“Life is Good” is almost a reverse mix of styles where the metal sound is the prevalent one (with the low guttural vocals) but then the chorus is a throw back to something you’d expect on Psalm 69 or Mind is a Terrible Thing to Taste. From there the album keeps up a pretty steady pace and is the first album in years where the songs don’t start to sound the same throughout the middle of it. In fact I liked nearly every song on this whereas the last handful of albums I’d only like two or three per album.
Time hasn’t softened Uncle Al either, he’s as pissed off with the current state of the U.S. as ever and the lyrics and theme of this album reflect it in a big way. Modern day Ministry albums certainly reflect the times and this is no exception. The fact that there is meaning and thought inducing content in this collection of fine songs just makes it that much more of an enjoyable album. Really the only low point for me was “Roadhouse Blues” which just seemed not to fit with the rest of the album. A fourteen minute epic, “End of Days (parts one and two)” brings this album, and this band to a pretty satisfying end. The end really does set the mood of an end of an era and was the perfect way to finish off the record.
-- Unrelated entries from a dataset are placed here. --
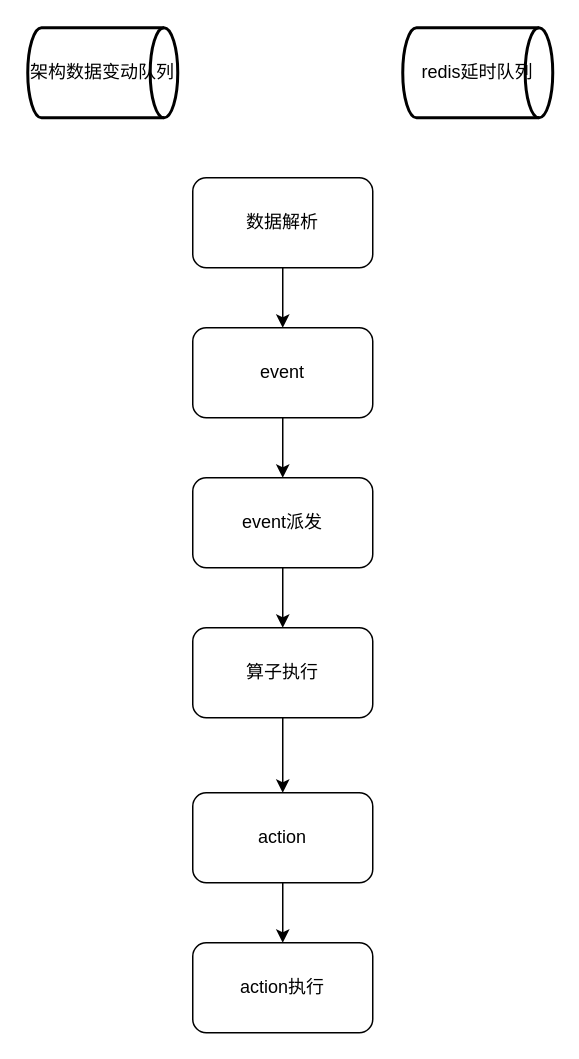
Above: feedback.drawio in yangwenshuo/demo (draw.io), before the change. Source tidied: cells renumbered, new cells numbered last; positions are measured from the earlier drawing's top-left corner, leaving out a move shared by most shapes. Both pictures are drawn from the tidied source at 150%, with x=0, y=0 at pixel (27, 27).
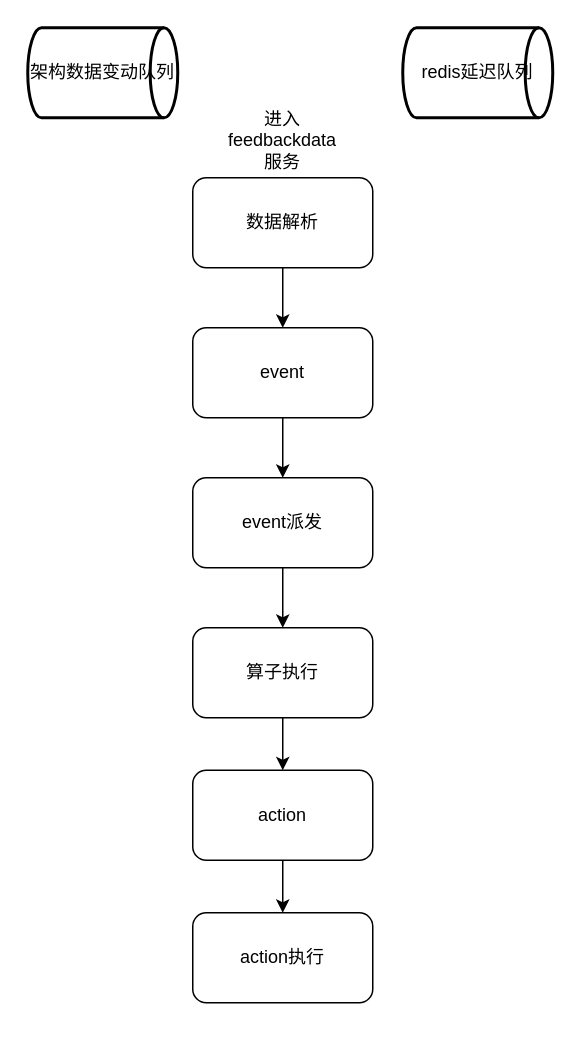
The same page after the edit.

Diff of the diagram source:
```diff
@@
 <mxGraphModel>
   <root>
     <mxCell id="0" />
     <mxCell id="1" parent="0" />
     <mxCell id="2" value="架构数据变动队列" style="strokeWidth=2;html=1;shape=mxgraph.flowchart.direct_data;whiteSpace=wrap;" parent="1" vertex="1">
       <mxGeometry width="100" height="60" as="geometry" />
     </mxCell>
-    <mxCell id="3" value="redis延时队列" style="strokeWidth=2;html=1;shape=mxgraph.flowchart.direct_data;whiteSpace=wrap;" parent="1" vertex="1">
+    <mxCell id="3" value="redis延迟队列" style="strokeWidth=2;html=1;shape=mxgraph.flowchart.direct_data;whiteSpace=wrap;" parent="1" vertex="1">
       <mxGeometry x="250" width="100" height="60" as="geometry" />
     </mxCell>
     <mxCell id="4" style="edgeStyle=orthogonalEdgeStyle;rounded=0;jettySize=auto;html=1;exitX=0.5;exitY=1;exitDx=0;exitDy=0;entryX=0.5;entryY=0;entryDx=0;entryDy=0;" parent="1" edge="1" source="5" target="7">
       <mxGeometry relative="1" as="geometry" />
     </mxCell>
     <mxCell id="5" value="数据解析" style="rounded=1;whiteSpace=wrap;html=1;" parent="1" vertex="1">
       <mxGeometry x="110" y="100" width="120" height="60" as="geometry" />
     </mxCell>
     <mxCell id="6" style="edgeStyle=orthogonalEdgeStyle;rounded=0;jettySize=auto;html=1;exitX=0.5;exitY=1;exitDx=0;exitDy=0;entryX=0.5;entryY=0;entryDx=0;entryDy=0;" parent="1" edge="1" source="7" target="9">
       <mxGeometry relative="1" as="geometry" />
     </mxCell>
     <mxCell id="7" value="event" style="rounded=1;whiteSpace=wrap;html=1;" parent="1" vertex="1">
       <mxGeometry x="110" y="200" width="120" height="60" as="geometry" />
     </mxCell>
     <mxCell id="8" style="edgeStyle=orthogonalEdgeStyle;rounded=0;jettySize=auto;html=1;exitX=0.5;exitY=1;exitDx=0;exitDy=0;" parent="1" edge="1" source="9" target="11">
       <mxGeometry relative="1" as="geometry" />
     </mxCell>
     <mxCell id="9" value="event派发" style="rounded=1;whiteSpace=wrap;html=1;" parent="1" vertex="1">
       <mxGeometry x="110" y="300" width="120" height="60" as="geometry" />
     </mxCell>
     <mxCell id="10" style="edgeStyle=orthogonalEdgeStyle;rounded=0;jettySize=auto;html=1;" parent="1" edge="1" source="11" target="13">
       <mxGeometry relative="1" as="geometry" />
     </mxCell>
     <mxCell id="11" value="算子执行" style="rounded=1;whiteSpace=wrap;html=1;" parent="1" vertex="1">
       <mxGeometry x="110" y="400" width="120" height="60" as="geometry" />
     </mxCell>
     <mxCell id="12" style="edgeStyle=orthogonalEdgeStyle;rounded=0;jettySize=auto;html=1;" parent="1" edge="1" source="13" target="14">
       <mxGeometry relative="1" as="geometry" />
     </mxCell>
     <mxCell id="13" value="action" style="rounded=1;whiteSpace=wrap;html=1;" parent="1" vertex="1">
-      <mxGeometry x="110" y="510" width="120" height="60" as="geometry" />
+      <mxGeometry x="110" y="495" width="120" height="60" as="geometry" />
     </mxCell>
     <mxCell id="14" value="action执行" style="rounded=1;whiteSpace=wrap;html=1;" parent="1" vertex="1">
-      <mxGeometry x="110" y="610" width="120" height="60" as="geometry" />
+      <mxGeometry x="110" y="590" width="120" height="60" as="geometry" />
     </mxCell>
+    <mxCell id="15" value="进入feedbackdata服务" style="text;strokeColor=none;align=center;fillColor=none;html=1;verticalAlign=middle;whiteSpace=wrap;rounded=0;" parent="1" vertex="1">
+      <mxGeometry x="135" y="60" width="70" height="30" as="geometry" />
+    </mxCell>
   </root>
 </mxGraphModel>
```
Few bands are ever able to have such a varied and lengthy career and bring themselves out of lulls in their careers long enough to end with such a satisfying finish, but Ministry has always been unconventional and has often times defied logic. The Last Sucker is as strong of a final statement as you’d want to leave on a long legacy and the world is going to be less enjoyable without Ministry in it.